Summit County Rotary donates dictionaries to third graders

 For the fourth straight year, the Rotary Club of Summit County is giving a free dictionary to every third-grade student in public elementary schools.

Teams of Rotary volunteers are visiting each school — Breckenridge, Upper Blue, Frisco, Dillon Valley, Silverthorne and Summit Cove — to hand the dictionaries personally to each student. More than 250 dictionaries are being distributed.

`We love this project,` said Steve Cornwell, the Summit Rotary Dictionary Project team leader. `We feel dictionaries can help Summit County students become better readers, be more enthusiastic about the use of words and language, and develop stronger vocabularies. When we hand out the dictionaries, the kids devour them. They write their names inside the front cover. They are so curious and enthusiastic about being able to look up words and read the definitions. While we`re with them, we challenge them to find some words in their new dictionaries and read the definitions out loud.`
This program, a part of the literacy committee of the Rotary Club, is part of a worldwide effort spearheaded by The Dictionary Project in Charleston, S.C. 

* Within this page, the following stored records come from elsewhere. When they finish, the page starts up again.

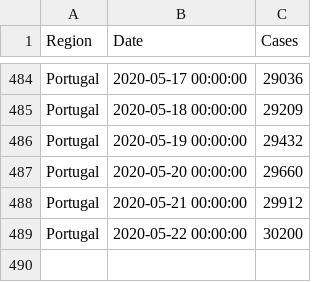
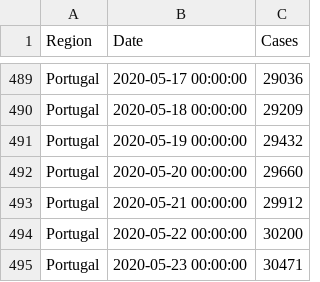
Before and after one commit to builduplabs/covid-countdown, a CSV file: src/data/cases.csv, drawn as a sheet; only a part is shown, gaps mark what is left out; the diff covers the shown part only.

```diff
--- a/src/data/cases.csv
+++ b/src/data/cases.csv
@@ -489 +494,2 @@ Portugal,2020-05-21 00:00:00,29912
 Portugal,2020-05-22 00:00:00,30200
+Portugal,2020-05-23 00:00:00,30471
```
Also changed, not shown: 5 added rows elsewhere in this file, src/data/prediction.csv.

The purpose of The Dictionary Project is to provide dictionaries to students to keep to use as their own personal reference books. This agency seeks to provide dictionaries to all of the children who are in school. The program is typically implemented in the third grade each year.

Since its inception, more than 7.8 million dictionaries have been distributed all over the world through The Dictionary Project. Public-service clubs like Rotary play a major role in the success of this project.

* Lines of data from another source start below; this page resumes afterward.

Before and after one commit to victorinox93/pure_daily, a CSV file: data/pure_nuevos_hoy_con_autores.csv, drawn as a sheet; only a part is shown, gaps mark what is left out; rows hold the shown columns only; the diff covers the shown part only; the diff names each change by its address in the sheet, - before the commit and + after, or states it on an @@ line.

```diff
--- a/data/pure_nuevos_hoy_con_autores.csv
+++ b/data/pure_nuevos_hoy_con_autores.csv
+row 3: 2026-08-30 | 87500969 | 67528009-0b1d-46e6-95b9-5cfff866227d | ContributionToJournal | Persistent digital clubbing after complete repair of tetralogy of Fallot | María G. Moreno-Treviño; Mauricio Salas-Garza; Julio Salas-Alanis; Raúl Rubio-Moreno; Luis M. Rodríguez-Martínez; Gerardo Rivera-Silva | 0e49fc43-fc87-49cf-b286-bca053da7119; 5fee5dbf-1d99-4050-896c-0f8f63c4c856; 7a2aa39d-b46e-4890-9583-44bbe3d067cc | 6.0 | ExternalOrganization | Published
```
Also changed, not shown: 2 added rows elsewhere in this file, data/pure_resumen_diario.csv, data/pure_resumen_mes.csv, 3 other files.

The dictionaries go far beyond just words. They contain a wealth of information about the states in our country, countries in the world, the solar system, U.S. presidents and much more. Students are amazed to find the longest word in the English language is a medical term containing 1,909 letters.

Rotarian Stan Black began the Summit County third-grade dictionary giveaway in 2003. Terry Ihlenfeld and Steve Cornwell are now leading the project, along with many other Rotarians volunteering their time.

If you would like to recommend this project to someone you know outside Summit County, learn more at